TASK TO COMPLETE: Copy, exactly and without additions, every line in the records below from the one holding "TitansGame 이 부른다 */" through the one holding "[index >= 1", both ends included.
---------------
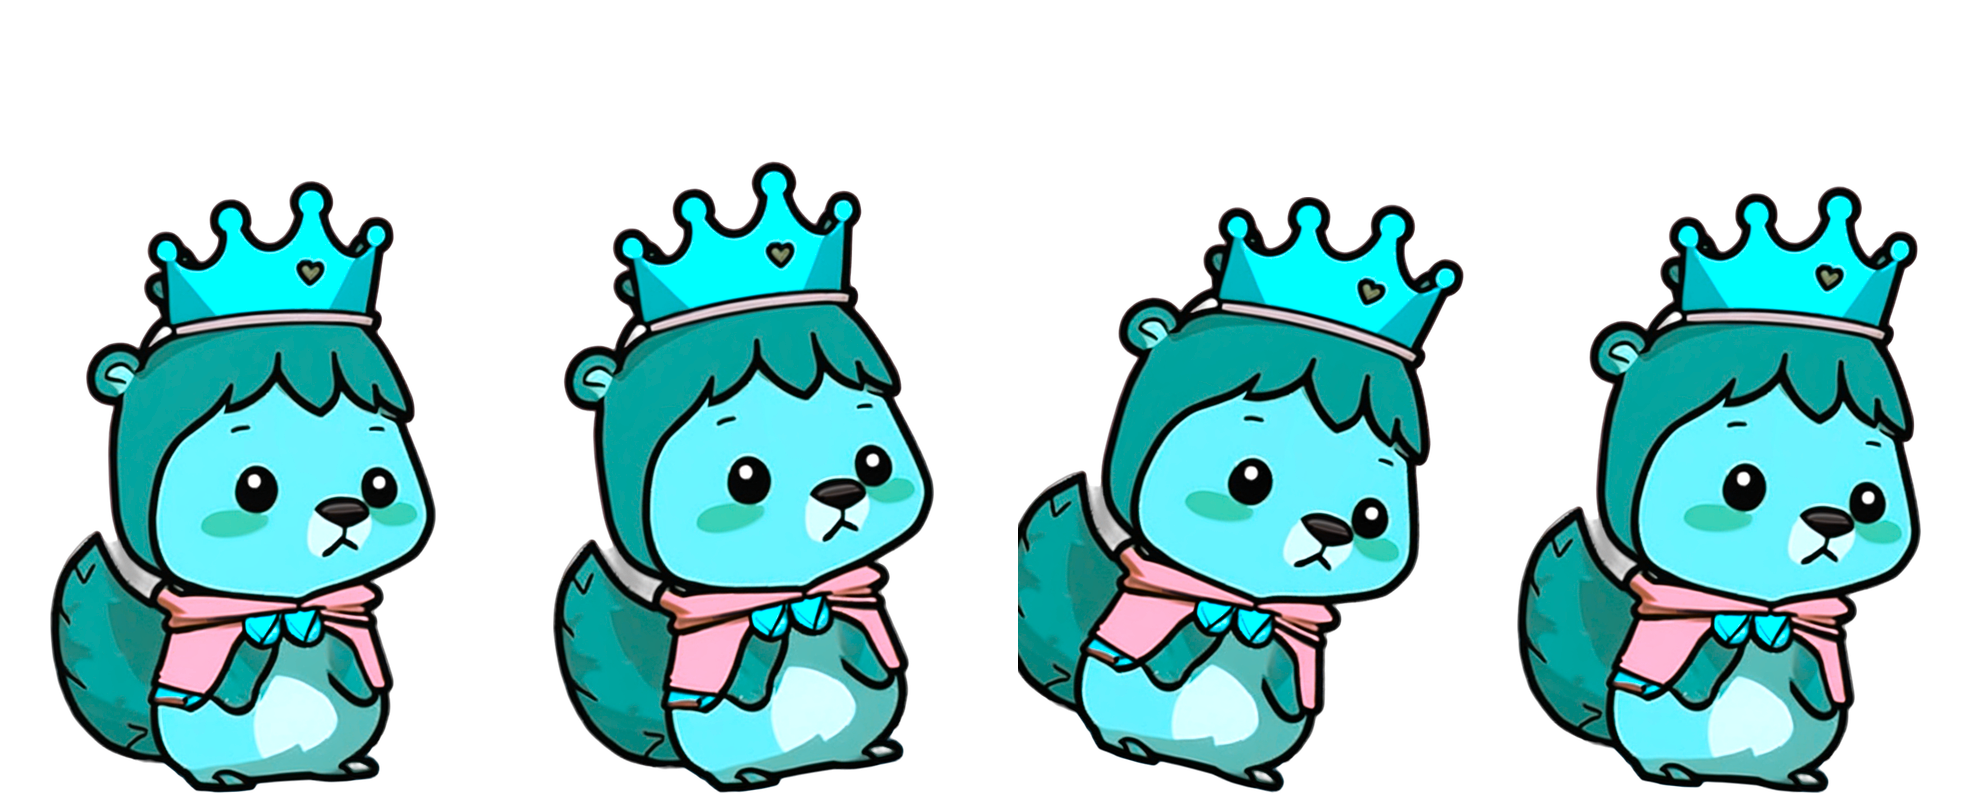
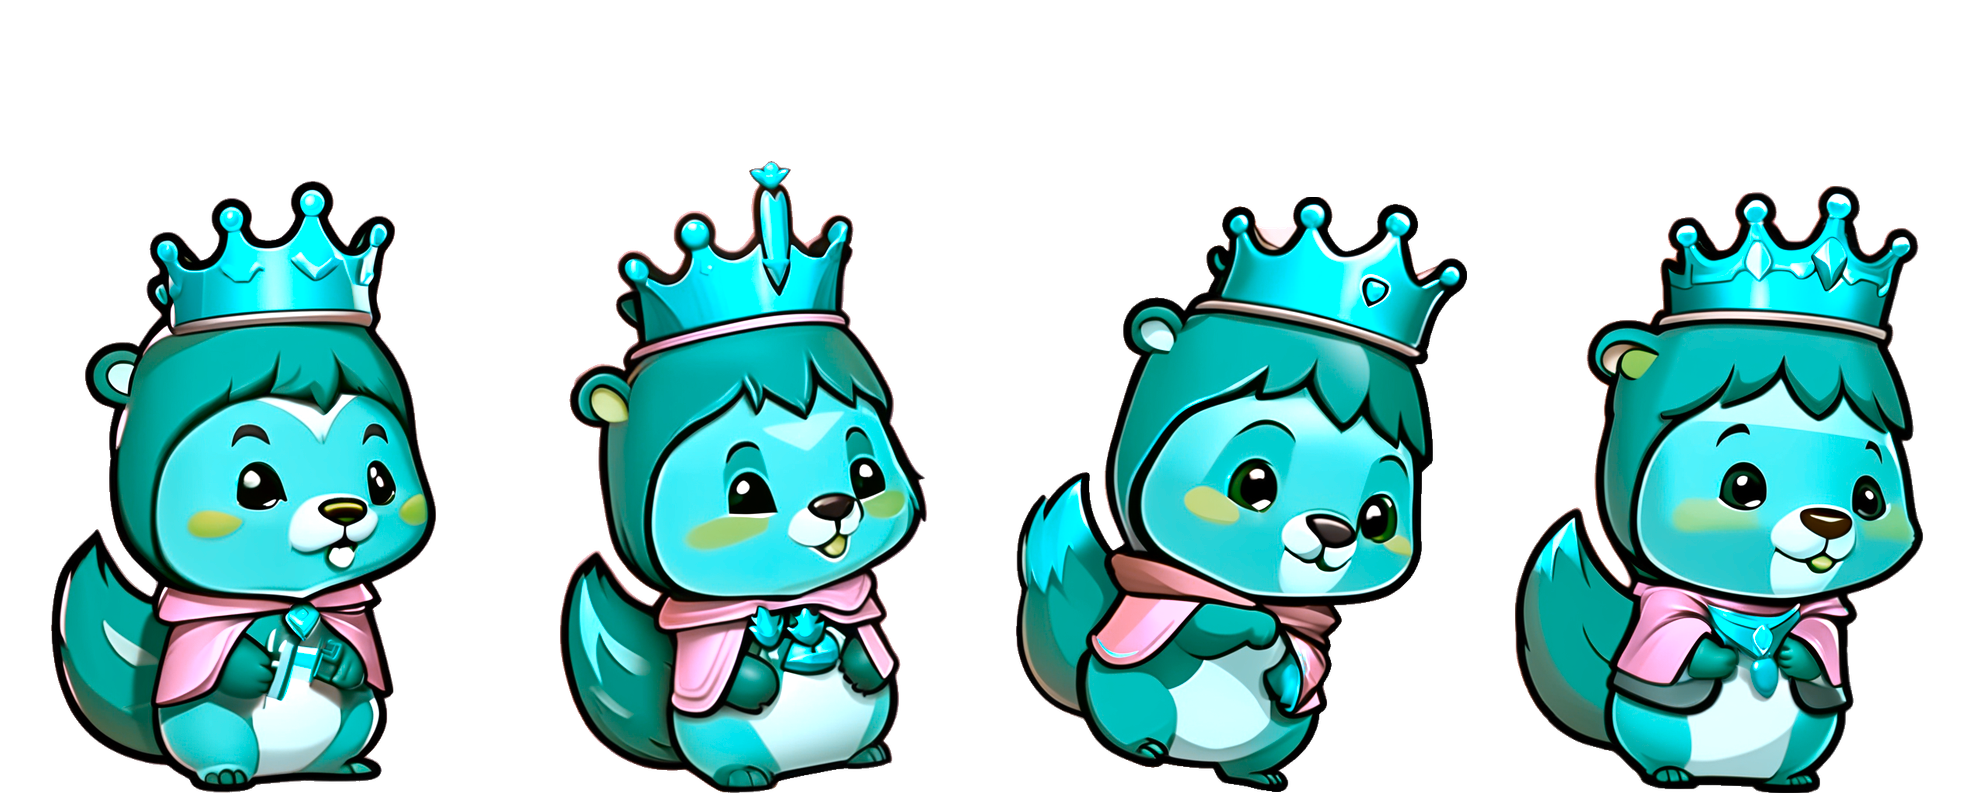
feat(art): 주인공 대기·공격 8칸 3D 화풍(restyle 0.66, 정사각 패딩으로 자세 유지 · 그림 상자 그대로라 장비 앵커 그대로) · 코스튬 스킨 재파생 · 큰 공격 동작에 맞춰 대형 칸 간격 조정 · verify-anim 피격 표본 50ms
검사: verify-formation 3회 연속 · play-art · anim-clip · gear-parts · anim ALL PASS · device-play 23/23 (사냥 60 · 시전 58fps)

diff --git a/src/titans/SpriteArt.tsx b/src/titans/SpriteArt.tsx
@@ -408,7 +408,7 @@ export function AllyArt({ id, attacking = false, pulse = 0, hitPulse = 0, engage
  *   넘치는 근딜과 원딜·힐러는 L 칸을 차례로 쓴다(근딜 3명째가 주인공을 50% 덮던 문제). 줄 순번 대신 파티 전체로 칸을 배정한다.
  * 대기(--party-home-*)는 같은 격자를 통째로 왼쪽으로 민 것이라, 걸어 들어오고 나갈 때도 서로의 앞뒤·간격이 그대로다(엇갈려 지나가지 않는다).
  */
-const LEFT_CELLS: [number, number][] = [[0.12, 0], [-0.8, 0], [-0.7, 1], [0.2, 1]];   // 주인공 왼쪽 92px 에 두 칸 — −1 칸은 전장 왼쪽 밖으로 나갔다
+const LEFT_CELLS: [number, number][] = [[0.14, 0], [-0.9, 0], [-0.75, 1], [0.3, 1]];   // 뒤 두 칸 간격 1.05칸 — 공격 동작이 커져(anim-plus) 0.9칸에선 23~28% 겹쳤다   // 주인공 왼쪽 92px 에 두 칸 — −1 칸은 전장 왼쪽 밖으로 나갔다
 /** 파티(순서대로, 줄 표시) → 각자의 칸. TitansGame 이 부른다 */
 export function formationCells(lines: ("front" | "back")[]): { cell: "R" | "L"; index: number }[] {
   let r = 0, l = 0;
@@ -416,7 +416,7 @@ export function formationCells(lines: ("front" | "back")[]): { cell: "R" | "L"; 
 }
 const ROW_BOTTOM = ["1%", "calc(var(--ally-size, 78px) * 0.98)"];
 function lineFormation(cell: "R" | "L", index: number): Record<string, string> {
-  const [col, row] = cell === "R" ? [0, Math.min(1, index)] : LEFT_CELLS[Math.min(LEFT_CELLS.length - 1, Math.max(0, index))];
+  const [col, row] = cell === "R" ? [index >= 1 ? 0.6 : 0, Math.min(1, index)]   /* 뒷줄 근접은 0.3칸 뒤 — 큰 돌진 동작(anim-plus)에서 앞줄과 세로로 겹치지 않게 */ : LEFT_CELLS[Math.min(LEFT_CELLS.length - 1, Math.max(0, index))];
   const step = "var(--ally-size, 78px) * 0.68";
   const bottom = ROW_BOTTOM[row];
   if (cell === "R") {

diff --git a/src/anim-plus.css b/src/anim-plus.css
@@ -23,8 +23,8 @@
 @keyframes ally-body-melee-pose {
   0% { transform: none; }
   22% { transform: translate(-8px, 1px) rotate(-7deg) scale(.95, 1.05); }
-  42% { transform: translate(16px, -2px) rotate(8deg) scale(1.1, .93); }
-  60% { transform: translate(12px, 0) rotate(5deg) scale(1.04, .98); }
+  42% { transform: translate(12px, -2px) rotate(7deg) scale(1.07, .95); }
+  60% { transform: translate(9px, 0) rotate(4deg) scale(1.03, .98); }
   80% { transform: translate(3px, 0) rotate(-1deg) scale(.99, 1.01); }
   100% { transform: none; }
 }
@@ -39,14 +39,14 @@
 .titan-ally-art.was-hit.hit-0 .ally-swing, .titan-ally-art.was-hit.hit-1 .ally-swing { animation-duration: .42s !important; }
 @keyframes ally-hit-recoil-a {
   0% { transform: none; }
-  20% { transform: translate(-12px, -2px) rotate(-9deg) scale(.94, 1.04); filter: brightness(1.9) saturate(.6); }
+  20% { transform: translate(-9px, -2px) rotate(-8deg) scale(.95, 1.03); filter: brightness(1.9) saturate(.6); }
   45% { transform: translate(-6px, 0) rotate(-4deg) scale(1.02, .98); filter: none; }
   70% { transform: translate(-2px, 0) rotate(1deg); }
   100% { transform: none; }
 }
 @keyframes ally-hit-recoil-b {
   0% { transform: none; }
-  20% { transform: translate(-12px, -2px) rotate(-9deg) scale(.94, 1.04); filter: brightness(1.9) saturate(.6); }
+  20% { transform: translate(-9px, -2px) rotate(-8deg) scale(.95, 1.03); filter: brightness(1.9) saturate(.6); }
   45% { transform: translate(-6px, 0) rotate(-4deg) scale(1.02, .98); filter: none; }
   70% { transform: translate(-2px, 0) rotate(1deg); }
   100% { transform: none; }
---------------
RESULT OF THIS EXERCISE:
 /** 파티(순서대로, 줄 표시) → 각자의 칸. TitansGame 이 부른다 */
 export function formationCells(lines: ("front" | "back")[]): { cell: "R" | "L"; index: number }[] {
   let r = 0, l = 0;
@@ -416,7 +416,7 @@ export function formationCells(lines: ("front" | "back")[]): { cell: "R" | "L"; 
 }
 const ROW_BOTTOM = ["1%", "calc(var(--ally-size, 78px) * 0.98)"];
 function lineFormation(cell: "R" | "L", index: number): Record<string, string> {
-  const [col, row] = cell === "R" ? [0, Math.min(1, index)] : LEFT_CELLS[Math.min(LEFT_CELLS.length - 1, Math.max(0, index))];
+  const [col, row] = cell === "R" ? [index >= 1 ? 0.6 : 0, Math.min(1, index)]   /* 뒷줄 근접은 0.3칸 뒤 — 큰 돌진 동작(anim-plus)에서 앞줄과 세로로 겹치지 않게 */ : LEFT_CELLS[Math.min(LEFT_CELLS.length - 1, Math.max(0, index))];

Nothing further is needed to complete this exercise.